NOW I KNOW WHY THEY CALL IT BREADBOARD!!! THANK YOU!!
same here
I started the same way :D And even today I still use it for high voltage or mechanical uses (like a coilgun).
With "softer" wood it works better (and is not that important).
So cool, awesome idea and history lesson!
SHIFT!3 years ago
Nice write up and additional history lesson! Thanks for sharing!
knife1413 years ago

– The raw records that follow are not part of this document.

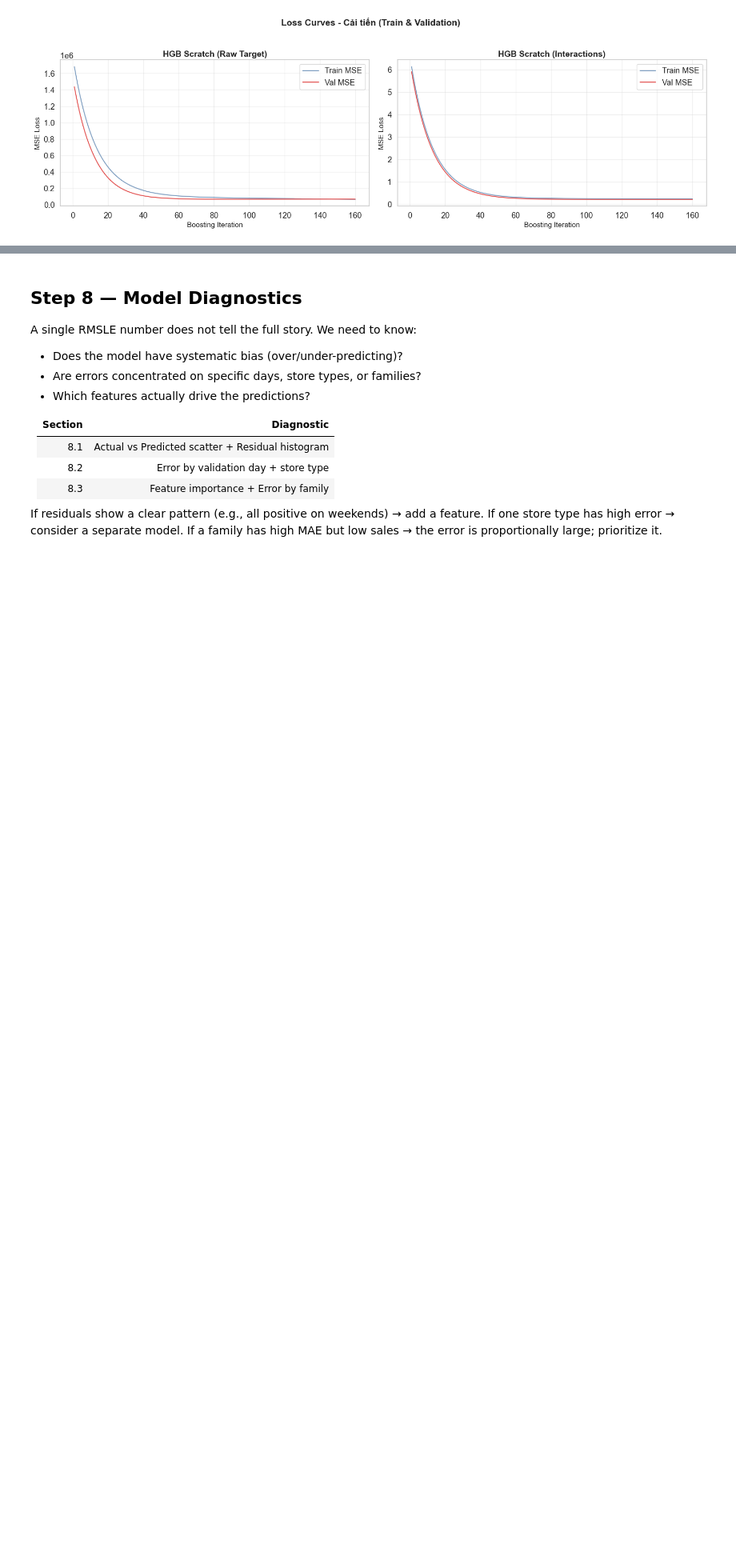
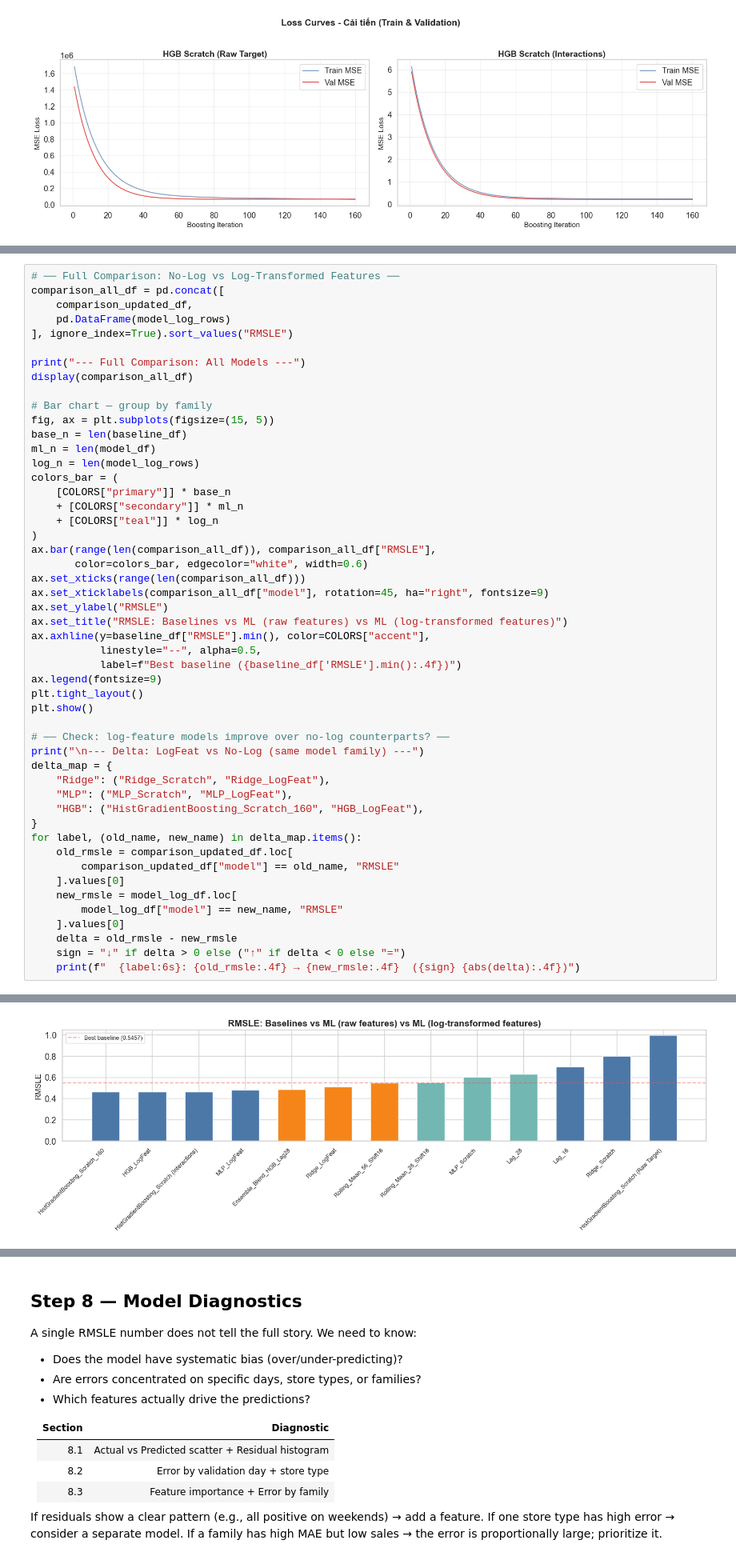
Before and after one commit to QuangManhAI/lab02-machine-learning, a Jupyter notebook: notebooks/store_sales_forecasting_new_data.ipynb, the cells around one changed output, grey strips where cells are left out. Shown at 80% size. Drawn from its saved outputs; the diff is of its cells as text; blank space fills up the shorter version.

```diff
--- a/notebooks/store_sales_forecasting_new_data.ipynb
+++ b/notebooks/store_sales_forecasting_new_data.ipynb
@@ -1475,0 +1589,51 @@ plt.show()
+# %%
+# ── Full Comparison: No-Log vs Log-Transformed Features ──
+comparison_all_df = pd.concat([
+    comparison_updated_df,
+    pd.DataFrame(model_log_rows)
+], ignore_index=True).sort_values("RMSLE")
+
+print("--- Full Comparison: All Models ---")
+display(comparison_all_df)
+
+# Bar chart — group by family
+fig, ax = plt.subplots(figsize=(15, 5))
+base_n = len(baseline_df)
+ml_n = len(model_df)
+log_n = len(model_log_rows)
+colors_bar = (
+    [COLORS["primary"]] * base_n
+    + [COLORS["secondary"]] * ml_n
+    + [COLORS["teal"]] * log_n
+)
+ax.bar(range(len(comparison_all_df)), comparison_all_df["RMSLE"],
+       color=colors_bar, edgecolor="white", width=0.6)
+ax.set_xticks(range(len(comparison_all_df)))
+ax.set_xticklabels(comparison_all_df["model"], rotation=45, ha="right", fontsize=9)
+ax.set_ylabel("RMSLE")
+ax.set_title("RMSLE: Baselines vs ML (raw features) vs ML (log-transformed features)")
+ax.axhline(y=baseline_df["RMSLE"].min(), color=COLORS["accent"],
+           linestyle="--", alpha=0.5,
+           label=f"Best baseline ({baseline_df['RMSLE'].min():.4f})")
+ax.legend(fontsize=9)
+plt.tight_layout()
+plt.show()
+
+# ── Check: log-feature models improve over no-log counterparts? ──
+print("\n--- Delta: LogFeat vs No-Log (same model family) ---")
+delta_map = {
+    "Ridge": ("Ridge_Scratch", "Ridge_LogFeat"),
+    "MLP": ("MLP_Scratch", "MLP_LogFeat"),
+    "HGB": ("HistGradientBoosting_Scratch_160", "HGB_LogFeat"),
+}
+for label, (old_name, new_name) in delta_map.items():
+    old_rmsle = comparison_updated_df.loc[
+        comparison_updated_df["model"] == old_name, "RMSLE"
+    ].values[0]
+    new_rmsle = model_log_df.loc[
+        model_log_df["model"] == new_name, "RMSLE"
+    ].values[0]
+    delta = old_rmsle - new_rmsle
+    sign = "↓" if delta > 0 else ("↑" if delta < 0 else "=")
+    print(f"  {label:6s}: {old_rmsle:.4f} → {new_rmsle:.4f}  ({sign} {abs(delta):.4f})")
+# %% [output]
@@ -1475,0 +1655 @@ plt.show()
+[figure, added]
```
Also changed, not shown: parts of 5 cells of this notebook, 1 other file.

I did not know that actual breadboards were initially used to develop circuits. Nice Instructable!